# Showing these statistics are ancillary

Let $$Z_i = X_{(n)} - X_{(i)}$$ for $$i=1,2,\dots,n$$ where $$X \sim N(\mu, 1)$$, and $$X_{(i)}$$ is the ith order statistic of the sample.

I want to show $$Z=(Z_1,\dots,Z_{n-1})$$ are ancillary for $$\mu$$.

## My attempt

I know to do this I need to show that the joint distribution of $$(Z_1, \dots, Z_{n-1})$$ is independent of $$\mu$$. So essentially I only need to derive the joint distribution and see that $$\mu$$ does not appear anywhere in it.

We know that $$(X_{(1)},\dots,X_{(n)}) \sim n! f_X (X_{(1)},\dots,X_{(n)})$$ where $$f_X$$ is the density function of the original unordered sample.

So my thinking was to find the joint distribution of $$(Z_1, \dots, Z_{(n-1)},X_{(n)})$$ using the Jacobian transformation method, and then integrate out $$X_{(n)}$$. However, this results in an integral involving the normal PDF, so I'm not sure it has a closed form way of integrating it?

Is there an easier way to show $$Z$$ is ancillary than explicitly deriving its joint distribution?

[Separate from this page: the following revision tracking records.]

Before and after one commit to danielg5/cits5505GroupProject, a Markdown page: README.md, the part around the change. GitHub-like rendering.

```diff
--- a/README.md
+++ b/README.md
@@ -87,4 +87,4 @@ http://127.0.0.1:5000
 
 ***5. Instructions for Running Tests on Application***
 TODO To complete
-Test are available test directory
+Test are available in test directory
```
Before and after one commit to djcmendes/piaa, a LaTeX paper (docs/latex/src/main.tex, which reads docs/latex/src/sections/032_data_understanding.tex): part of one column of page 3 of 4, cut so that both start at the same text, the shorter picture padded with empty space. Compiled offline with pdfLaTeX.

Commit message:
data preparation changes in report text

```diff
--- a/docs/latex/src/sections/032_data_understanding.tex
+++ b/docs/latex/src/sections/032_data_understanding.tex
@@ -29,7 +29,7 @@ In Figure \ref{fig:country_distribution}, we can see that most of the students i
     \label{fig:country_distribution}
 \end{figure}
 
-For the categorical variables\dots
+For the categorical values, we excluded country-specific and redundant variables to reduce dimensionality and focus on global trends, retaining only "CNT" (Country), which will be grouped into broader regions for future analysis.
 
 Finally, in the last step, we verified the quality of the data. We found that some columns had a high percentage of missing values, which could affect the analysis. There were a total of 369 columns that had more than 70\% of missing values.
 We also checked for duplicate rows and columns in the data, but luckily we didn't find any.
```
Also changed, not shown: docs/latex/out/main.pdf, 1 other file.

If $$X_i \sim N(\mu, 1)$$ then we can write
$$X_i = Y_i + \mu$$ where $$Y_i \sim N(0,1)$$.
$$X_{(n)} - X_{(i)} =_d Y_{(n)} + \mu - Y_{(i)} - \mu =_d Y_{(n)} -Y_{(i)} \perp \mu$$